by: Scott Schang,

According to the most recent Housing Affordability Index (, nearly two-thirds of Californians can afford to purchase an entry level home.

Affordability is more than just a word, especially when you hear it in the context of reports like this that are based on price averages, median incomes and 10% down payment.  Being able to realize the American Dream of Home Ownership is too important to rely on statistics and analytics.

Here is a simple guide to help you understand how to calculate how much you can afford, and a few tricks you can use to increase your affordability.


Debt to Income Ratio (DTI)

Your Debt to Income Ratio is what determines how much home you can afford.  Simply put, it’s the percentage of your gross income that is committed to paying the debts on your credit report, and your proposed housing payment.

The next step is calculating your Gross Income.


Gross Income Calculation

Your gross income is what you make before taxes and deductions.  For most W2 employees, the gross income from your W2 is all you’ll need to start with.

Self-employed homebuyers must use the written down, net taxable income from your tax returns, averaged over two years.

Add in your proposed mortgage payment of $1750 (hypothetically)

Now, we calculate debt.


Calculating Debt

The debt portion of your debt to income ratio comes from your credit report.

Note:  If you have student loans that are deferred, proof that it will be deferred for at least 12 months is required to not have to include in debt to income ratio.  Also, if you have an auto loan with less than 10 months left on the installment loan, that payment can be taken out of your calculation.


Calculating your Debt to Income ratio

The calculation for finding your debt to income ratio is pretty actually:  Debt / divided by Income = DTI


Example of Debt Calculation

Car:                 $400
Credit Cards:  $300
Debt Calc:       $700

Proposed Payment: $1,750


Example of Income Calculation

Gross from W2:   $55,000
Divide by 12 to get gross monthly income
Gross Monthly:  $4,583

(Debt $700 + House Payment $1,750) = $2,450 / Income $4,583 = .5345

You have a back end DTI ratio of 53% (front end DTI is housing payment only).  Your housing payment includes taxes, insurance, mortgage insurance and HOA insurance if any apply.


Maximum Allowable DTI for Common Loan Types

  • FHA:  56% with automated underwriting approval
  • VA:  41% but may be flexible with compensating factors
  • Conventional:  45% with automated approval / 50% with compensating factors

Based on the above example, here is what you’ve found out:

  1. You could look at ways to decrease your debt
  2. You can lower your price range so that your payment decreases
  3. You can simply use a FHA insured mortgage allows up to 56% DTI

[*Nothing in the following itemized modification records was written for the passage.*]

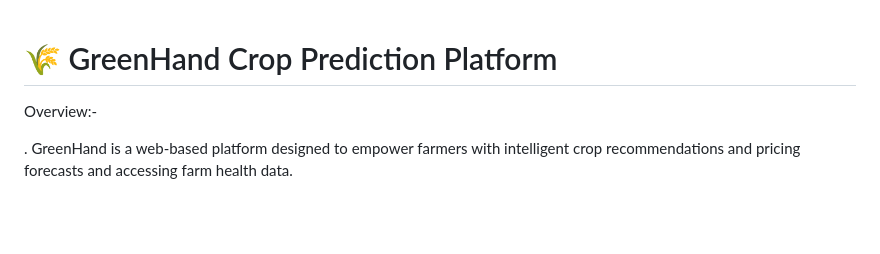
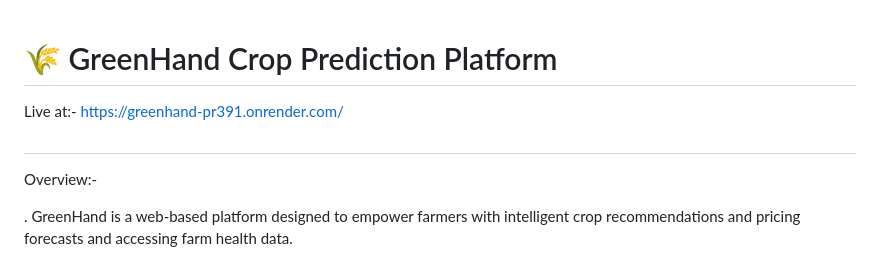
Before and after one commit to aniket00101/GreenHand-PR391, a Markdown page: README.md, the part around the change. Rendered like a GitHub page; blank space fills up the shorter version.

```diff
--- a/README.md
+++ b/README.md
@@ -1,5 +1,8 @@
 # 🌾 GreenHand Crop Prediction Platform
 
+Live at:- https://greenhand-pr391.onrender.com/
+
+#
 Overview:-
 
 . GreenHand is a web-based platform designed to empower farmers with intelligent crop recommendations and pricing forecasts and accessing farm health data.
```
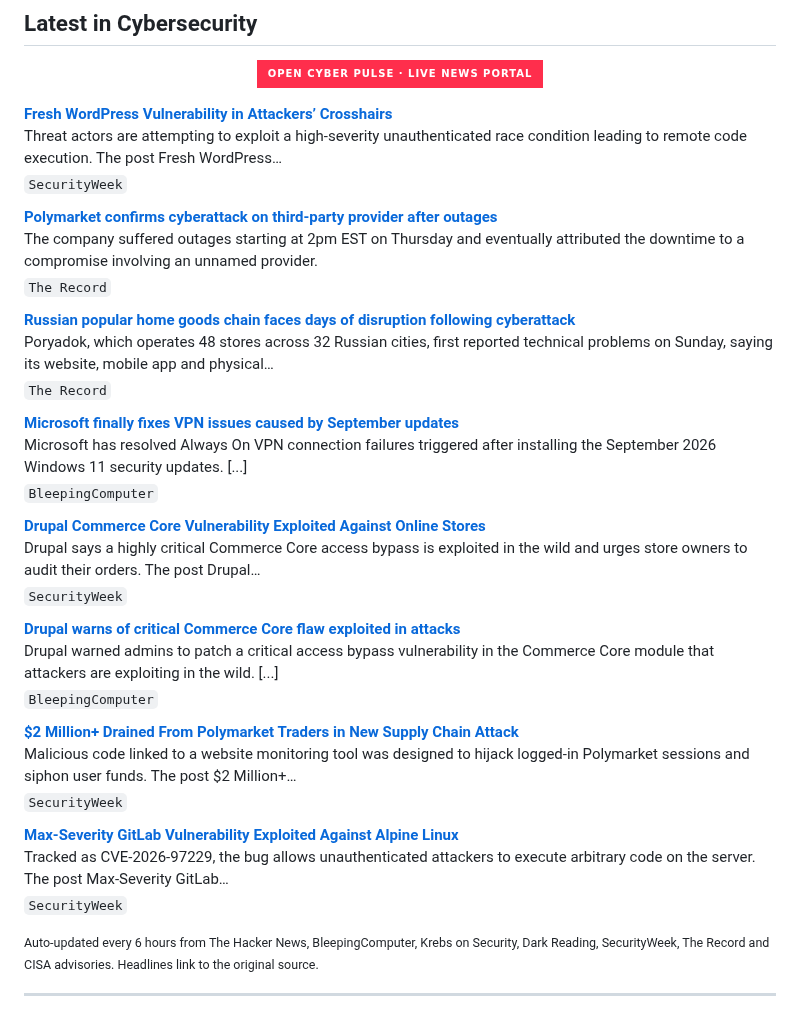
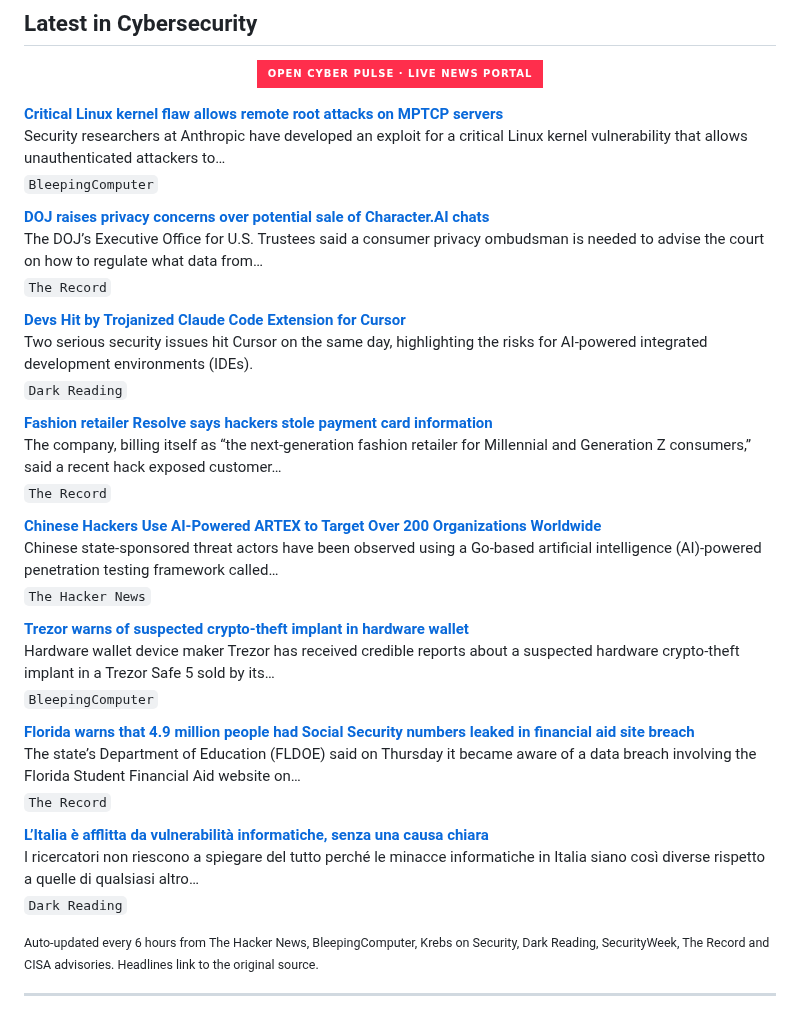
Before and after one commit to RochaCrypt/RochaCrypt, a Markdown page: README.md, the part around the change. GitHub-like rendering; badges without logos.

Commit message:
chore: refresh cybersecurity news feed

```diff
--- a/README.md
+++ b/README.md
@@ -60,37 +60,37 @@ Throughout my career I have led programmes spanning SOC development, EDR/XDR dep
 
 <!-- CYBER-NEWS:START -->
 
-**[Fresh WordPress Vulnerability in Attackers’ Crosshairs](https://www.securityweek.com/fresh-wordpress-vulnerability-in-attackers-crosshairs/)**
-Threat actors are attempting to exploit a high-severity unauthenticated race condition leading to remote code execution. The post Fresh WordPress…
-<sub>`SecurityWeek`</sub>
+**[Critical Linux kernel flaw allows remote root attacks on MPTCP servers](https://www.bleepingcomputer.com/news/security/critical-linux-kernel-flaw-allows-remote-root-attacks-on-mptcp-servers/)**
+Security researchers at Anthropic have developed an exploit for a critical Linux kernel vulnerability that allows unauthenticated attackers to…
+<sub>`BleepingComputer`</sub>
 
-**[Polymarket confirms cyberattack on third-party provider after outages](https://therecord.media/polymarket-confirms-cyberattack-third-party)**
-The company suffered outages starting at 2pm EST on Thursday and eventually attributed the downtime to a compromise involving an unnamed provider.
+**[DOJ raises privacy concerns over potential sale of Character.AI chats](https://therecord.media/doj-raises-privacy-concerns-over-character-ai-sale)**
+The DOJ’s Executive Office for U.S. Trustees said a consumer privacy ombudsman is needed to advise the court on how to regulate what data from…
 <sub>`The Record`</sub>
 
-**[Russian popular home goods chain faces days of disruption following cyberattack](https://therecord.media/russian-home-goods-chain-faces-disruptions)**
-Poryadok, which operates 48 stores across 32 Russian cities, first reported technical problems on Sunday, saying its website, mobile app and physical…
+**[Devs Hit by Trojanized Claude Code Extension for Cursor](https://www.darkreading.com/cyberattacks-data-breaches/devs-trojanized-claude-code-extension-cursor)**
+Two serious security issues hit Cursor on the same day, highlighting the risks for AI-powered integrated development environments (IDEs).
+<sub>`Dark Reading`</sub>
+
+**[Fashion retailer Resolve says hackers stole payment card information](https://therecord.media/resolve-fashion-retailer-data-breach-payment-cards)**
+The company, billing itself as “the next-generation fashion retailer for Millennial and Generation Z consumers,” said a recent hack exposed customer…
 <sub>`The Record`</sub>
 
-**[Microsoft finally fixes VPN issues caused by September updates](https://www.bleepingcomputer.com/news/microsoft/microsoft-finally-fixes-vpn-issues-caused-by-september-updates/)**
-Microsoft has resolved Always On VPN connection failures triggered after installing the September 2026 Windows 11 security updates. [...]
+**[Chinese Hackers Use AI-Powered ARTEX to Target Over 200 Organizations Worldwide](https://thehackernews.com/2026/10/chinese-hackers-use-ai-powered-artex-to.html)**
+Chinese state-sponsored threat actors have been observed using a Go-based artificial intelligence (AI)-powered penetration testing framework called…
+<sub>`The Hacker News`</sub>
+
+**[Trezor warns of suspected crypto-theft implant in hardware wallet](https://www.bleepingcomputer.com/news/security/trezor-warns-of-suspected-crypto-theft-implant-in-hardware-wallet/)**
+Hardware wallet device maker Trezor has received credible reports about a suspected hardware crypto-theft implant in a Trezor Safe 5 sold by its…
 <sub>`BleepingComputer`</sub>
 
-**[Drupal Commerce Core Vulnerability Exploited Against Online Stores](https://www.securityweek.com/drupal-commerce-core-vulnerability-exploited-against-online-stores/)**
-Drupal says a highly critical Commerce Core access bypass is exploited in the wild and urges store owners to audit their orders. The post Drupal…
-<sub>`SecurityWeek`</sub>
+**[Florida warns that 4.9 million people had Social Security numbers leaked in financial aid site breach](https://therecord.media/florida-warns-5-million-affected-financial-aid-site-breach)**
+The state’s Department of Education (FLDOE) said on Thursday it became aware of a data breach involving the Florida Student Financial Aid website on…
+<sub>`The Record`</sub>
 
-**[Drupal warns of critical Commerce Core flaw exploited in attacks](https://www.bleepingcomputer.com/news/security/drupal-warns-of-critical-commerce-core-flaw-exploited-in-attacks/)**
-Drupal warned admins to patch a critical access bypass vulnerability in the Commerce Core module that attackers are exploiting in the wild. [...]
-<sub>`BleepingComputer`</sub>
-
-**[$2 Million+ Drained From Polymarket Traders in New Supply Chain Attack](https://www.securityweek.com/2-million-drained-from-polymarket-traders-in-new-supply-chain-attack/)**
-Malicious code linked to a website monitoring tool was designed to hijack logged-in Polymarket sessions and siphon user funds. The post $2 Million+…
-<sub>`SecurityWeek`</sub>
-
-**[Max-Severity GitLab Vulnerability Exploited Against Alpine Linux](https://www.securityweek.com/max-severity-gitlab-vulnerability-exploited-against-alpine-linux/)**
-Tracked as CVE-2026-97229, the bug allows unauthenticated attackers to execute arbitrary code on the server. The post Max-Severity GitLab…
-<sub>`SecurityWeek`</sub>
+**[L’Italia è afflitta da vulnerabilità informatiche, senza una causa chiara](https://www.darkreading.com/cybersecurity-analytics/cyber-vulnerabilities-besiege-italy-italian)**
+I ricercatori non riescono a spiegare del tutto perché le minacce informatiche in Italia siano così diverse rispetto a quelle di qualsiasi altro…
+<sub>`Dark Reading`</sub>
 
 <!-- CYBER-NEWS:END -->
 
```
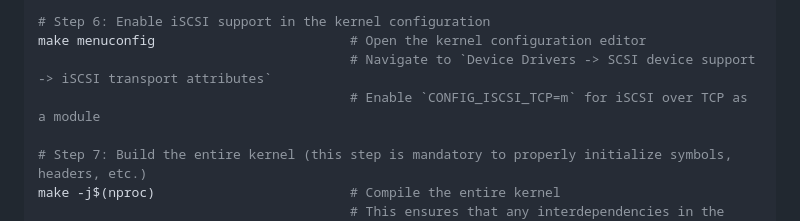
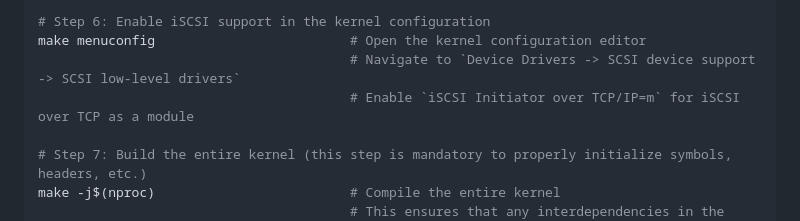
Before and after one commit to tylertitsworth/ai-cluster, a Markdown page: JETSON.md, the part around the change. Drawn GitHub-style.

```diff
--- a/JETSON.md
+++ b/JETSON.md
@@ -127,8 +127,8 @@ make menuconfig                         # Go to `General Setup -> Local version`
 
 # Step 6: Enable iSCSI support in the kernel configuration
 make menuconfig                         # Open the kernel configuration editor
-                                        # Navigate to `Device Drivers -> SCSI device support -> iSCSI transport attributes`
-                                        # Enable `CONFIG_ISCSI_TCP=m` for iSCSI over TCP as a module
+                                        # Navigate to `Device Drivers -> SCSI device support -> SCSI low-level drivers`
+                                        # Enable `iSCSI Initiator over TCP/IP=m` for iSCSI over TCP as a module
 
 # Step 7: Build the entire kernel (this step is mandatory to properly initialize symbols, headers, etc.)
 make -j$(nproc)                         # Compile the entire kernel
```
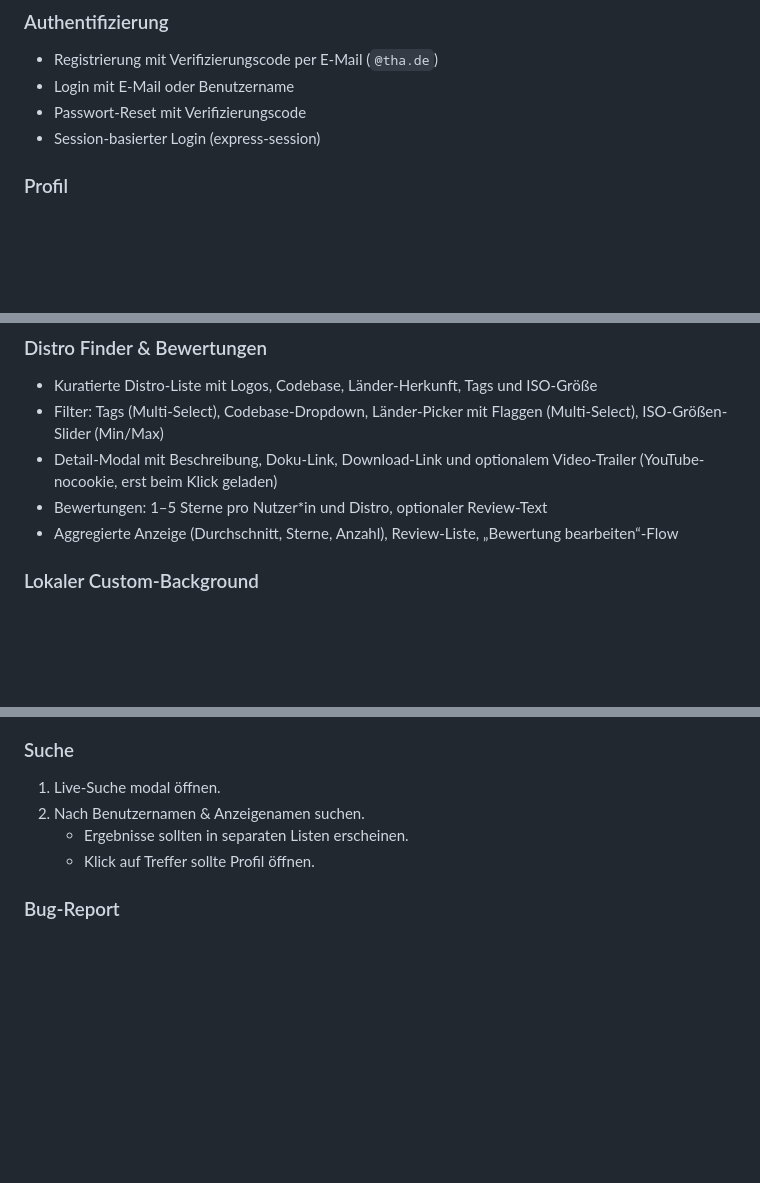
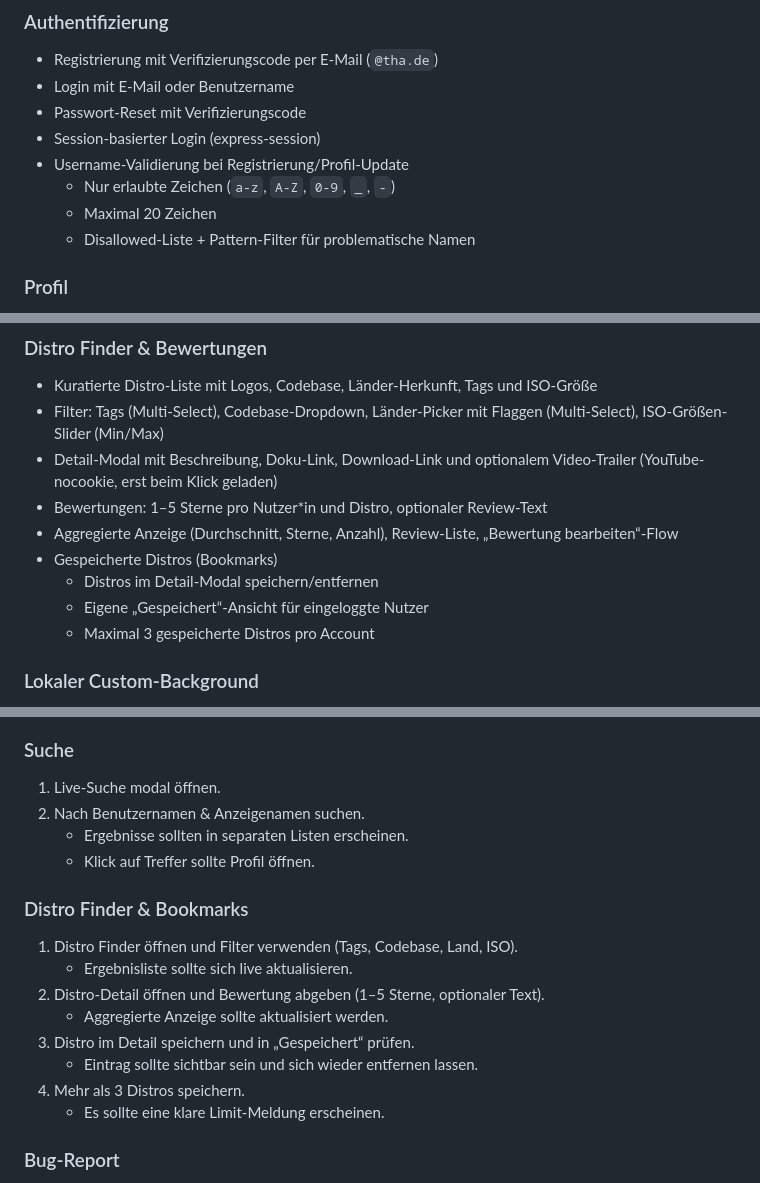
Before and after one commit to tishutox/LinuxQuest, a Markdown page: README.md, 3 parts joined by grey strips. GitHub-like rendering; blank space fills up the shorter version.

Commit message:
feat: enhance username validation and add saved distros feature in README

```diff
--- a/README.md
+++ b/README.md
@@ -9,6 +9,10 @@ Diese Anwendung ist eine responsive Web-App mit Authentifizierung, Profilverwalt
 - Login mit E-Mail oder Benutzername
 - Passwort-Reset mit Verifizierungscode
 - Session-basierter Login (express-session)
+- Username-Validierung bei Registrierung/Profil-Update
+	- Nur erlaubte Zeichen (`a-z`, `A-Z`, `0-9`, `_`, `-`)
+	- Maximal 20 Zeichen
+	- Disallowed-Liste + Pattern-Filter für problematische Namen
 
 ### Profil
 - Profilbild hochladen/aktualisieren
@@ -87,6 +91,10 @@ Diese Anwendung ist eine responsive Web-App mit Authentifizierung, Profilverwalt
 - Detail-Modal mit Beschreibung, Doku-Link, Download-Link und optionalem Video-Trailer (YouTube-nocookie, erst beim Klick geladen)
 - Bewertungen: 1–5 Sterne pro Nutzer*in und Distro, optionaler Review-Text
 - Aggregierte Anzeige (Durchschnitt, Sterne, Anzahl), Review-Liste, „Bewertung bearbeiten“-Flow
+- Gespeicherte Distros (Bookmarks)
+	- Distros im Detail-Modal speichern/entfernen
+	- Eigene „Gespeichert“-Ansicht für eingeloggte Nutzer
+	- Maximal 3 gespeicherte Distros pro Account
 
 ### Lokaler Custom-Background
 - Nur für eingeloggte Nutzer im Profil konfigurierbar
@@ -248,6 +259,16 @@ Diese Checkliste prüft die wichtigsten Funktionen manuell im Browser.
 	- Ergebnisse sollten in separaten Listen erscheinen.
 	- Klick auf Treffer sollte Profil öffnen.
 
+### Distro Finder & Bookmarks
+1. Distro Finder öffnen und Filter verwenden (Tags, Codebase, Land, ISO).
+	- Ergebnisliste sollte sich live aktualisieren.
+2. Distro-Detail öffnen und Bewertung abgeben (1–5 Sterne, optionaler Text).
+	- Aggregierte Anzeige sollte aktualisiert werden.
+3. Distro im Detail speichern und in „Gespeichert“ prüfen.
+	- Eintrag sollte sichtbar sein und sich wieder entfernen lassen.
+4. Mehr als 3 Distros speichern.
+	- Es sollte eine klare Limit-Meldung erscheinen.
+
 ### Bug-Report
 1. Logo klicken → Bug-Report-Modal öffnen.
 2. Bug-Text eingeben und absenden.
```
Also changed, not shown: other parts of README.md (+3 -0 lines).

Important: Your debt to income ratio is just one of many factors that go into establishing eligibility for a home loan.  While the calculations are accurate, there are many factors that go into calculating the debt, and the income that are used for determining your final DTI.

Use this as a rule of thumb and consult a licensed loan officer about qualifying.